goforitgirl's picture


Observed: 20th June 2011 By: goforitgirlgoforitgirl’s reputation in Invertebratesgoforitgirl’s reputation in Invertebrates
 burnet 1

this is the first time we have seen a burnet in our garden - feeding on a marigold flower - what we find curious is the "tongue" of the burnet which appears to have "bobbles" on either side in a pattern - we have photographed burnets feeding before and none previously had these "bobbles" attached to their "tongue".
What are they/are they part of the burnet??

Species interactions

No interactions present.

Species with which Six-spot Burnet (Zygaena filipendulae) interacts


Syrphus's picture

The 'bobbles' are the

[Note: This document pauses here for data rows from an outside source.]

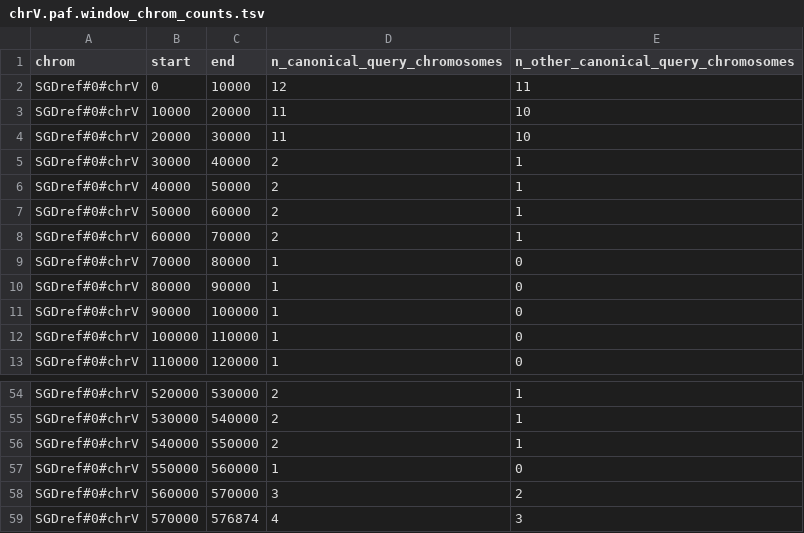
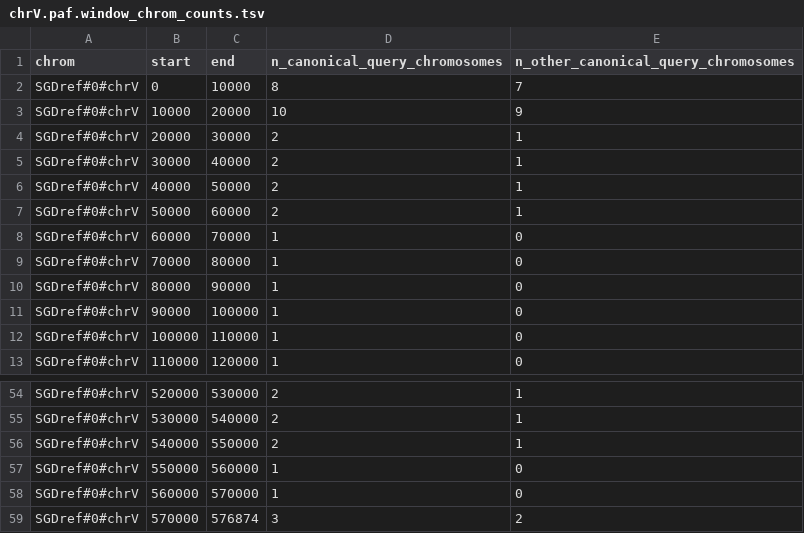
Before and after one commit to pangenome/embo-pangenomics-2026, a TSV file: teaching/day7-erik-garrison/results/chrV.paf.window_chrom_counts.tsv, drawn as a sheet; only a part is shown, gaps mark what is left out.

```diff
--- a/teaching/day7-erik-garrison/results/chrV.paf.window_chrom_counts.tsv
+++ b/teaching/day7-erik-garrison/results/chrV.paf.window_chrom_counts.tsv
@@ -1,5 +1,5 @@
 chrom	start	end	n_canonical_query_chromosomes	n_other_canonical_query_chromosomes
-SGDref#0#chrV	0	10000	12	11
-SGDref#0#chrV	10000	20000	11	10
-SGDref#0#chrV	20000	30000	11	10
+SGDref#0#chrV	0	10000	8	7
+SGDref#0#chrV	10000	20000	10	9
+SGDref#0#chrV	20000	30000	2	1
 SGDref#0#chrV	30000	40000	2	1
@@ -7,3 +7,3 @@ SGDref#0#chrV	40000	50000	2	1
 SGDref#0#chrV	50000	60000	2	1
-SGDref#0#chrV	60000	70000	2	1
+SGDref#0#chrV	60000	70000	1	0
 SGDref#0#chrV	70000	80000	1	0
@@ -57,3 +57,3 @@ SGDref#0#chrV	540000	550000	2	1
 SGDref#0#chrV	550000	560000	1	0
-SGDref#0#chrV	560000	570000	3	2
-SGDref#0#chrV	570000	576874	4	3
+SGDref#0#chrV	560000	570000	1	0
+SGDref#0#chrV	570000	576874	3	2
```
Also changed, not shown: teaching/day7-erik-garrison/results/chrV.paf_vs_syng.window_chrom_counts.tsv, 20 other files.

The 'bobbles' are the pollinia (pollen bundles) of orchids that the moth has visited. Orchid pollen comes in these masses (not a loose powder like most flowers) with a spot of 'superglue' to attach very firmly to the insects that visit. When the insect goes to another flower, the pollen sticks to the stigma and pollination is accomplished. The orchid (a master of exploitation) does not care that the moth is soon seriously inconvenienced by the 'bottle-brush' that their tongue becomes, to the point when you see them sitting desperately trying to clean this clutter off themselves (they never can). With marsh and spotted orchids, the insect does not even get nectar for its trouble - these plants produce none!



recording wildlife with The Recorder's Year on www.hbrg.org.uk/TRY.html.

RHoman's picture


For an example of the features mentioned by Syrphus see this picture:


Robert Homan